* **Task**
For the string "public", find every matching line in the records and copy it.

* **Data excerpts**

Segment Open

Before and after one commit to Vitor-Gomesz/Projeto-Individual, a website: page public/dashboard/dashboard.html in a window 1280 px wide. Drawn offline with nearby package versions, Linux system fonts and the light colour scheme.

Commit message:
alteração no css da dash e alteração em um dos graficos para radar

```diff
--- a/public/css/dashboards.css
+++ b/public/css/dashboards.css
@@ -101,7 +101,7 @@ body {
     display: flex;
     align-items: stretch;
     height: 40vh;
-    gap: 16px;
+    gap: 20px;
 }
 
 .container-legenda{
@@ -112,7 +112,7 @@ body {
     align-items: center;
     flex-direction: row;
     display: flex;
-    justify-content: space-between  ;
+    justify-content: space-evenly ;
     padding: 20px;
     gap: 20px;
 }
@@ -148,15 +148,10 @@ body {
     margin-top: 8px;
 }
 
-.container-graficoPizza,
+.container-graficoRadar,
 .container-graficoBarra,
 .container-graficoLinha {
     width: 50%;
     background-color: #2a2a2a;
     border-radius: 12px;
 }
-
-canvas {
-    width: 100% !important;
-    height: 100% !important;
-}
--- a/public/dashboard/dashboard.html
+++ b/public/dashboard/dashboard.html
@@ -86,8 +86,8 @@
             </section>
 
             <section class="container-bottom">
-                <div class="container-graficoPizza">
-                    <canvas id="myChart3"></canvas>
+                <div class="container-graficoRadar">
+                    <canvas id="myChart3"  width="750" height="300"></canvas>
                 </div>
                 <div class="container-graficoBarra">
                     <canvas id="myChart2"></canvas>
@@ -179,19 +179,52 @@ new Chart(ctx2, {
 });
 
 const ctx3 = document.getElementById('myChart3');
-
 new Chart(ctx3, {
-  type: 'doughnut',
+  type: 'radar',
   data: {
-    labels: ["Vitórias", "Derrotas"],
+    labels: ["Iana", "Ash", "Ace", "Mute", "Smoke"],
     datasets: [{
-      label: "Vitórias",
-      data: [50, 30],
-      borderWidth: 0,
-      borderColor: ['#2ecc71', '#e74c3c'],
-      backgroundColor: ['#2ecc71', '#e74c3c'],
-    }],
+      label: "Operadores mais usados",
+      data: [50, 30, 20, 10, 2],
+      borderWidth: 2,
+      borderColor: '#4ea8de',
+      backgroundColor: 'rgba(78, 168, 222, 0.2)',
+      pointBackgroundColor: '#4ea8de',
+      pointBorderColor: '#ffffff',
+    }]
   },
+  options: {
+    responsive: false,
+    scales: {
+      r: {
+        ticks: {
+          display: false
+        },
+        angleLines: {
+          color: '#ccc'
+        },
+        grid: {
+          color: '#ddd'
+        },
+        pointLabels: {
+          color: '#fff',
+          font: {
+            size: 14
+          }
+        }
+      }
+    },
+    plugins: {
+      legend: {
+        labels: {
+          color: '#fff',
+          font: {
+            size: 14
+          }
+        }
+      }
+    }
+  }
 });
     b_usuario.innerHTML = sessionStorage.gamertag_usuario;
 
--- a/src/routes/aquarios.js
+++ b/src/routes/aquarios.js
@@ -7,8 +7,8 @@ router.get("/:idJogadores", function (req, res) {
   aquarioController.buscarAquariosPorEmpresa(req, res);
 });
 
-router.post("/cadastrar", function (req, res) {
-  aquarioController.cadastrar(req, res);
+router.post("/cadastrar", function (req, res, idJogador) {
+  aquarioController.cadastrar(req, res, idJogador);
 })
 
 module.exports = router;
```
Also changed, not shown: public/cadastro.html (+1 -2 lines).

Segment Closed
Segment Open

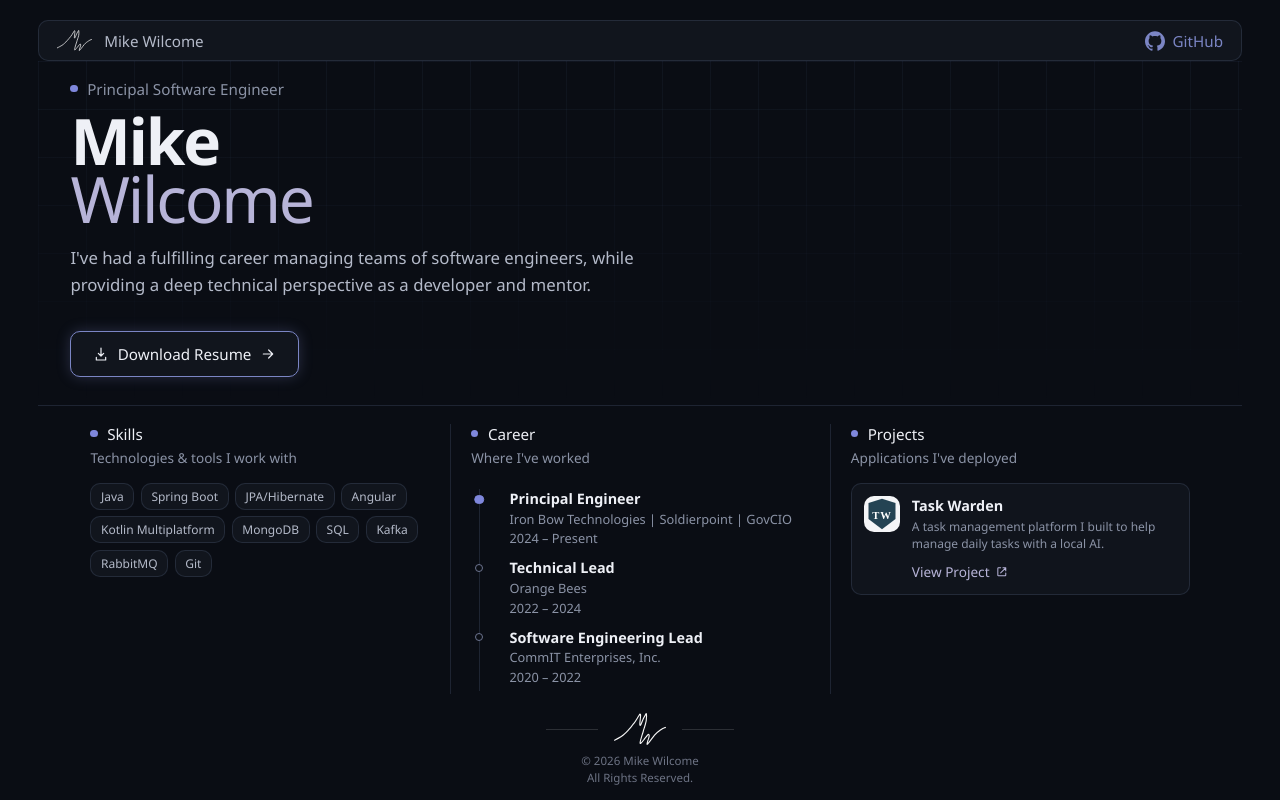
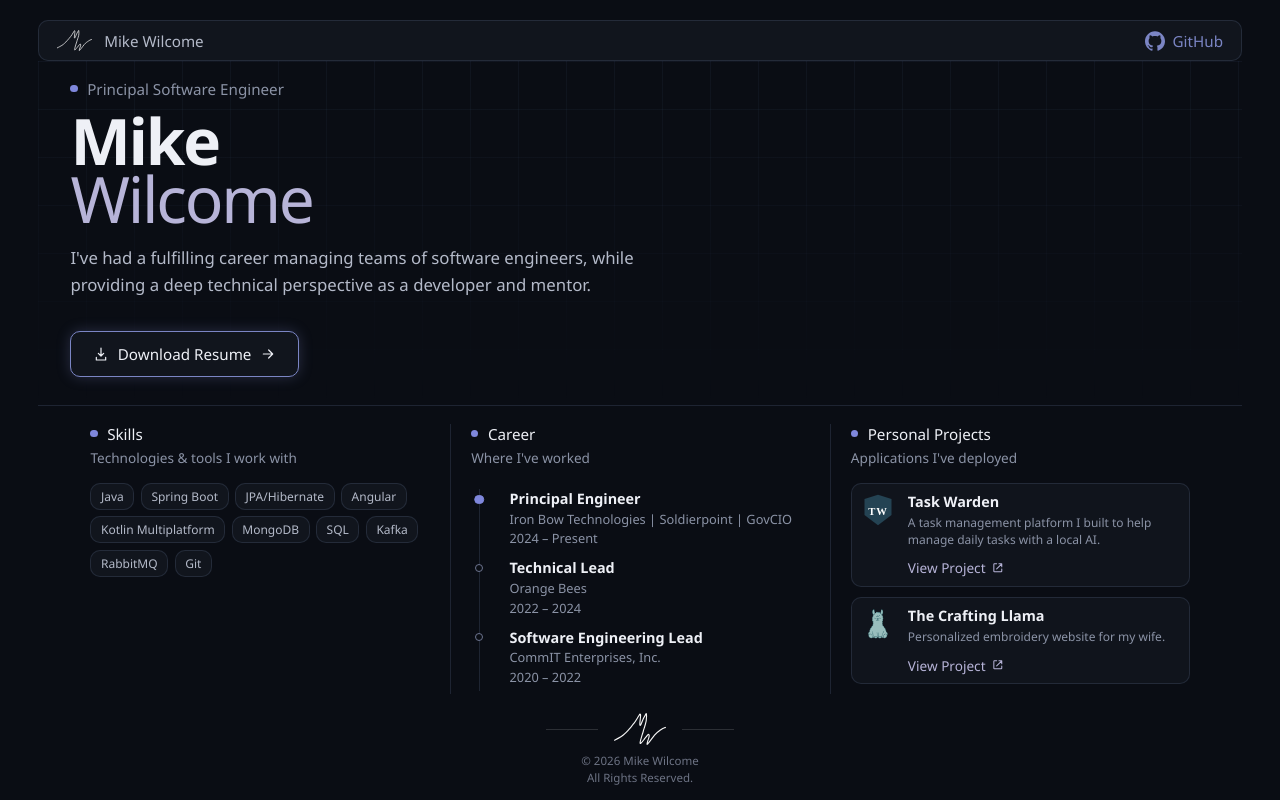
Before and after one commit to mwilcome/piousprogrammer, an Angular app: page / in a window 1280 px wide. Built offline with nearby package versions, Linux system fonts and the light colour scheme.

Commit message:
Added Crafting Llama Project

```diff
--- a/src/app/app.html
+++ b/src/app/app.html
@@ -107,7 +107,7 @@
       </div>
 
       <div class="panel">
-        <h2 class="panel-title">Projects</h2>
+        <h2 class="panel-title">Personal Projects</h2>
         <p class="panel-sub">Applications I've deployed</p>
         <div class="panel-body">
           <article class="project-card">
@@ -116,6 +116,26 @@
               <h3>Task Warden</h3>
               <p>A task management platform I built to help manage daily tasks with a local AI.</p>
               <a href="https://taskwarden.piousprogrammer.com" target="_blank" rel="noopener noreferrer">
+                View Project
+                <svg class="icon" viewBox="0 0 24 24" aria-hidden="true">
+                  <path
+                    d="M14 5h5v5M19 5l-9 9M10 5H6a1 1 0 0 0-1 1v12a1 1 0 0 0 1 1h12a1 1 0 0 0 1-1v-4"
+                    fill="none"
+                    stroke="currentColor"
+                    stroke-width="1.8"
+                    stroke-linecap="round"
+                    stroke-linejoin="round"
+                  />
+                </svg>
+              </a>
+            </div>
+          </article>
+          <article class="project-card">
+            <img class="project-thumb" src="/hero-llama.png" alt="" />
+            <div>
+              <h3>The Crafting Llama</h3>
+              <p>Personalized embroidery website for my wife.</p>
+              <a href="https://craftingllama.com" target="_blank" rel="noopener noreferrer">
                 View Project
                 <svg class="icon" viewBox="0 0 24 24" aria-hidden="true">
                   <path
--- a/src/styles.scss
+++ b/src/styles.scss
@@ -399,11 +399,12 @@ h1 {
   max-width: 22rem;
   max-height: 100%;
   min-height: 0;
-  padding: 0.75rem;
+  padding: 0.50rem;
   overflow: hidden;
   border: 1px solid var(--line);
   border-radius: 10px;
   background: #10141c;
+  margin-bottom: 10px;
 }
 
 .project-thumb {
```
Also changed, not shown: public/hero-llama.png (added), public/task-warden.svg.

Segment Closed
Segment Open

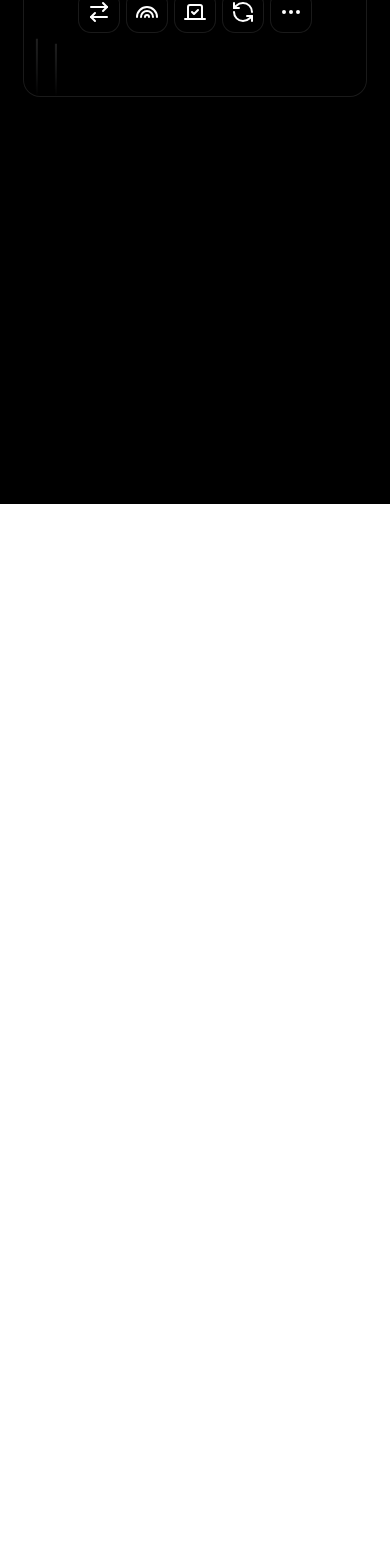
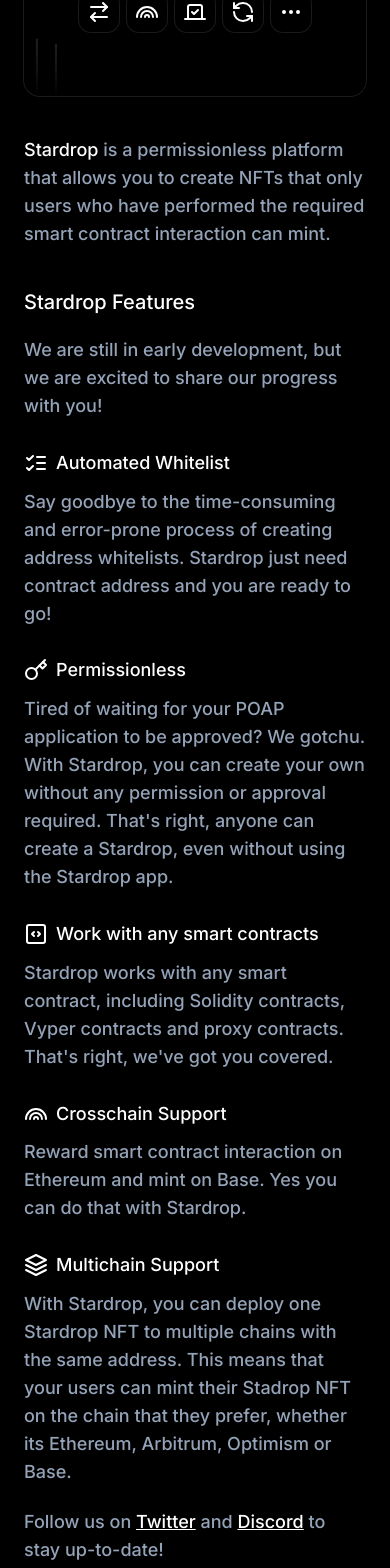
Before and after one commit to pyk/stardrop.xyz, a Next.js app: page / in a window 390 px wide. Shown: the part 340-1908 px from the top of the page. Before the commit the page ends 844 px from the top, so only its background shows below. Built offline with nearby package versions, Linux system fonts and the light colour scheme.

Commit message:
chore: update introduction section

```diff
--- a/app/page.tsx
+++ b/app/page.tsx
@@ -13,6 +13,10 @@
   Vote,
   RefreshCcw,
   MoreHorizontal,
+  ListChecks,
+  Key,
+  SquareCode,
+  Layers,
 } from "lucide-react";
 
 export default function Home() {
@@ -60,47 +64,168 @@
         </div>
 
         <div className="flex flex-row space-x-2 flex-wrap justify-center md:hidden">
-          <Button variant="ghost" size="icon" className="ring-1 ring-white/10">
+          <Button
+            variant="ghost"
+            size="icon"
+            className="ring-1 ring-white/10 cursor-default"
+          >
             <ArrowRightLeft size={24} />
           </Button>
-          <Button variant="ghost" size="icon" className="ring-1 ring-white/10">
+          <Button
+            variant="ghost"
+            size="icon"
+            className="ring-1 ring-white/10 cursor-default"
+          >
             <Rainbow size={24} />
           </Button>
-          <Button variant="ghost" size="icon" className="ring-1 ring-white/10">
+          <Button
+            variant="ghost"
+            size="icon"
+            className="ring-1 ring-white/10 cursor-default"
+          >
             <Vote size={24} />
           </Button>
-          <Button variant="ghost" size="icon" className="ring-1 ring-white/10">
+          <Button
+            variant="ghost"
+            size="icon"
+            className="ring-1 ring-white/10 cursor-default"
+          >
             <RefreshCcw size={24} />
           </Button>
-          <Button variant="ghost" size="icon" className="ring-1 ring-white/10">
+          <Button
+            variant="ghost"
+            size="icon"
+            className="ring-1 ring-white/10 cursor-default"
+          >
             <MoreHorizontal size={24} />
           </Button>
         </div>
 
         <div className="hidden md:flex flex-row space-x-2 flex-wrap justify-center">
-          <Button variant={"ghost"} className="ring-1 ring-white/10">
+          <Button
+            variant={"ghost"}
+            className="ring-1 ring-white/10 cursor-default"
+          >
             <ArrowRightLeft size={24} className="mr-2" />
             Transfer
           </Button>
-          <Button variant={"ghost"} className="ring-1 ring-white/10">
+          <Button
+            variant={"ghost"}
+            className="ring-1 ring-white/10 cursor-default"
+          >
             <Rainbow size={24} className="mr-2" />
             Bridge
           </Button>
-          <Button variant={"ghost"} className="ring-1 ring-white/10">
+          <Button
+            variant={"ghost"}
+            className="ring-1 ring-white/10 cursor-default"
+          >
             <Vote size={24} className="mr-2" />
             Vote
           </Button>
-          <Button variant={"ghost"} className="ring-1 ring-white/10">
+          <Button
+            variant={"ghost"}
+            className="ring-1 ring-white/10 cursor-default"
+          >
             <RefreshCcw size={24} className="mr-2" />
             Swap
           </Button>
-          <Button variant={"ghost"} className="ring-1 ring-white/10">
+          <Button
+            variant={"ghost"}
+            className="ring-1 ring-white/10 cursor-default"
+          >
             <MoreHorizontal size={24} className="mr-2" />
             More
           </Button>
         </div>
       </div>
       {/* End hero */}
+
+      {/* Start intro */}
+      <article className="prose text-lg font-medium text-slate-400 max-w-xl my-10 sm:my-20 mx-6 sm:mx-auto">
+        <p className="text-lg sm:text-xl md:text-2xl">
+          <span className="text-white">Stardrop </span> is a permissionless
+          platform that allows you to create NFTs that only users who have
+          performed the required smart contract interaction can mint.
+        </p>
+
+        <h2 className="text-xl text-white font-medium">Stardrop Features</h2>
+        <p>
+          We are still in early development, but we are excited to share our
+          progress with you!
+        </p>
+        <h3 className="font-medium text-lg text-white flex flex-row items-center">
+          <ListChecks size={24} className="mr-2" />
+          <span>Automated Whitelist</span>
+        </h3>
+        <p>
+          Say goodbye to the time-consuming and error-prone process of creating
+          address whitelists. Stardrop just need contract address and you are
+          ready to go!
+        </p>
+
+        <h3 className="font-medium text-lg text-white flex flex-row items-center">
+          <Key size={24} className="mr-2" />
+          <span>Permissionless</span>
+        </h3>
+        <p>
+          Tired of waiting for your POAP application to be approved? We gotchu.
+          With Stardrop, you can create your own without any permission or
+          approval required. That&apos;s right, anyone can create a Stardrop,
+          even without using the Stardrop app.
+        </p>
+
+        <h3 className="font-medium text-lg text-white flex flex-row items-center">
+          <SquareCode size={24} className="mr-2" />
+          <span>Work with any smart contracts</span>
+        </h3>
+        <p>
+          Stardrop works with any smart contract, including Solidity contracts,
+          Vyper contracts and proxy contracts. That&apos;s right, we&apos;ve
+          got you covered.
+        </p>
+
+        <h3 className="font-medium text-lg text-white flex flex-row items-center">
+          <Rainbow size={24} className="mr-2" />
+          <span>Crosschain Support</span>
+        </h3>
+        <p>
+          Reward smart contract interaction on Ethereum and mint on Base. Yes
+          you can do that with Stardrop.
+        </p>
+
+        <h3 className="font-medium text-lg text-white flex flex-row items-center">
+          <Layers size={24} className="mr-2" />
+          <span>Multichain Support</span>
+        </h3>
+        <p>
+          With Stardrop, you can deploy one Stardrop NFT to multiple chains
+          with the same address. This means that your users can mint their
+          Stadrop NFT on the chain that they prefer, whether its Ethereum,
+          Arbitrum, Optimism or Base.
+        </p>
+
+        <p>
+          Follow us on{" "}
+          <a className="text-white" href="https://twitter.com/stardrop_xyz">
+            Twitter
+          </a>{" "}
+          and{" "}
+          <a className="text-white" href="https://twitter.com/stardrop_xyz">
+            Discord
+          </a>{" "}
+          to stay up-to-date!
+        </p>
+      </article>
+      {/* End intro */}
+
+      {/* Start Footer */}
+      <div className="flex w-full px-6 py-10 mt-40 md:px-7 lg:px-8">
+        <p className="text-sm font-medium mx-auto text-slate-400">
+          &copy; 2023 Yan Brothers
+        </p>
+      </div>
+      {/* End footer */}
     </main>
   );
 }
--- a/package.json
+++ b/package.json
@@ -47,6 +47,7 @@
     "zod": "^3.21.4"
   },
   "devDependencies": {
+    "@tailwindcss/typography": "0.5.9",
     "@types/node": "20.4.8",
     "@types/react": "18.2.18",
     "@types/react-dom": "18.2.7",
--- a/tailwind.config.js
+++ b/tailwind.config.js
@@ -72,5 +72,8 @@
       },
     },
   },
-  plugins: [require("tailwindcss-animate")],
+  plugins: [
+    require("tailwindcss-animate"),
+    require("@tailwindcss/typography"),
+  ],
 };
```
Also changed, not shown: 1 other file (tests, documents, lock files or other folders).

Segment Closed

* **Task answer**
Before and after one commit to Vitor-Gomesz/Projeto-Individual, a website: page public/dashboard/dashboard.html in a window 1280 px wide. Drawn offline with nearby package versions, Linux system fonts and the light colour scheme.
--- a/public/css/dashboards.css
+++ b/public/css/dashboards.css
--- a/public/dashboard/dashboard.html
+++ b/public/dashboard/dashboard.html
Also changed, not shown: public/cadastro.html (+1 -2 lines).
Also changed, not shown: public/hero-llama.png (added), public/task-warden.svg.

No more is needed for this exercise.